“How much is that doggie in the window”… these oldie-but-goodie song lyrics conjures up the image of cute puppies in a pet store being purchased as a gift for a loved one.
Great song, but the reality of buying a pet as a holiday gift is a bad idea. If you are planning on buying a new puppy or kitten for a loved one or friend, please reconsider. There are several reasons not to give a pet as a gift.
Time to Get Personal
Many times when asked how someone chose their pet, the response is “he chose me.” It’s a very personal thing and requires a bond between human and animal. As a third-party, you can’t guarantee that bond. Another sound reason is allergies you may not know about. Just because the intended recipient isn’t allergic doesn’t mean other family members within the household aren’t – so far better not bring in a furry little creature if you’re not sure.
Think of the puppy or kitten itself – with all the holiday chaos, households are typically noisier, busier and there are food and decorations unsafe for pets. Puppies and kittens are babies – they get stressed out in normal situations when brought into a new environment – imagine how these tiny little beings feel when brought into a home with a lot of noise, movement and blinking lights.
Pay the Price

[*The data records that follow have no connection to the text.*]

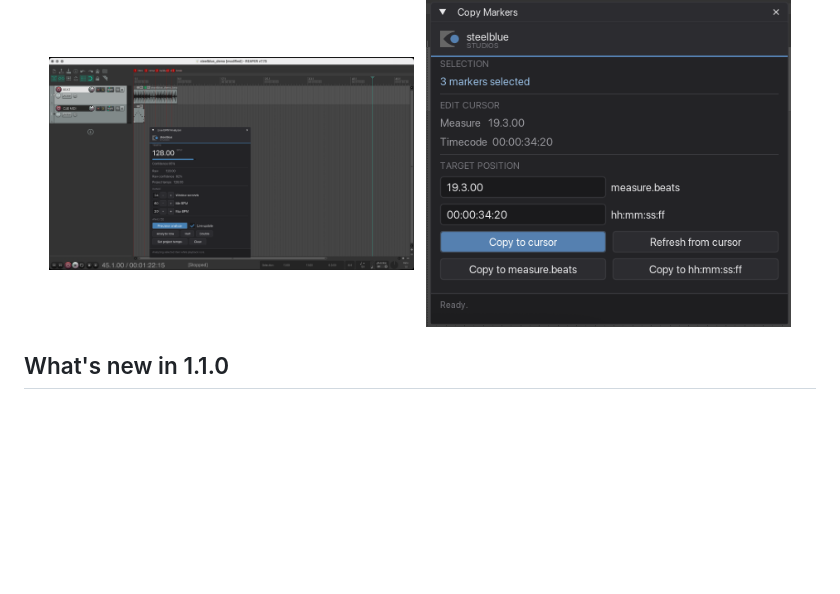
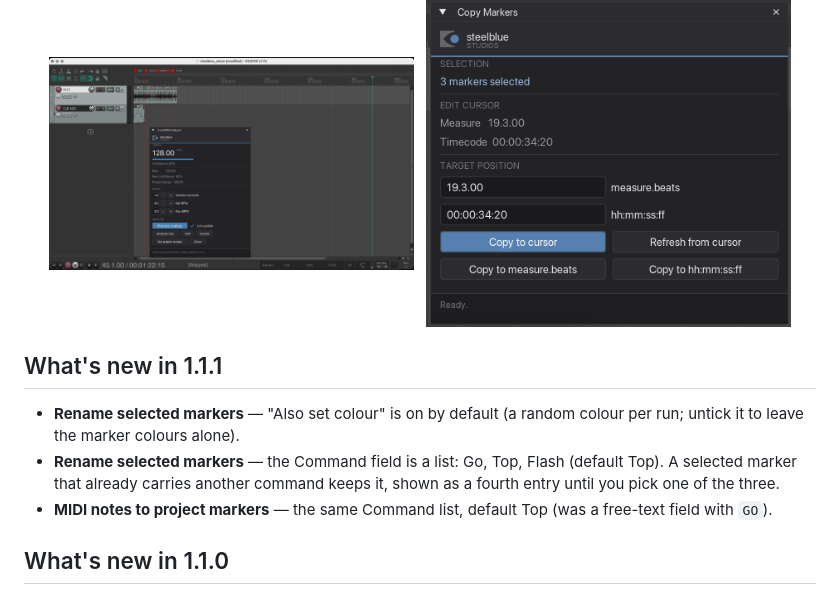
Before and after one commit to tobis-tales/Reaper_LD_Plugin_Set, a Markdown page: README.md, the part around the change. GitHub-like rendering; blank space fills up the shorter version.

Commit message:
README for 1.1.1
Co-Authored-By: Claude Opus 5 <noreply@anthropic.com>
(cherry picked from commit c7f7ab3d82654ce422a004ed35426374807003dd)

```diff
--- a/README.md
+++ b/README.md
@@ -25,6 +25,12 @@ If you build light shows to a timeline, you probably live in REAPER's markers: o
   &nbsp;
   <img src="Tutorials/img/copy-01a-window.png" alt="Copy Markers" width="46%">
 </div>
+
+## What's new in 1.1.1
+
+- **Rename selected markers** — "Also set colour" is on by default (a random colour per run; untick it to leave the marker colours alone).
+- **Rename selected markers** — the Command field is a list: Go, Top, Flash (default Top). A selected marker that already carries another command keeps it, shown as a fourth entry until you pick one of the three.
+- **MIDI notes to project markers** — the same Command list, default Top (was a free-text field with `GO`).
 
 ## What's new in 1.1.0
 
```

Pet ownership can be expensive. Sure, you paid for the puppy, but that puppy will probably live 15 years or more and the expense required over its lifetime is substantial. Within a few short months of bringing a kitten or puppy into your home, it will need various vaccines, worming, and a spay/neuter surgery. The total costs can be several hundred dollars depending on location.
When a pet is brought into a home without careful planning and consideration, the results can be disastrous for the pet. Check shelters a few months after the holiday season – they are overflowing with “gifts” that are unwanted, and many of these poor animals are killed simply because there are not enough homes for all of them.
A great alternative is to give a card with a picture of the type of animal you will be giving, and the promise of a trip to your local shelter so a pet can be chosen at your expense, when the recipient is ready for a pet. Another option is to give a leash, collar, pet bowls and perhaps a gift certificate for a future vet visit for the pet you will be gifting in the near future.
Don’t make the choices for someone else when it comes to a living creature – they pay the price when they aren’t “right” or allergies develop, or they “get too big” or “chew things.” It’s fun to get a new puppy or kitten, but it comes with a life time commitment – and you, as the gift-giver, simply cannot provide that commitment to the pet. The future owner must be in on the decision-making. When carefully planned and chosen, the gift of a pet can provide a lifetime of mutual love and be the best gift ever for both pet and new owner.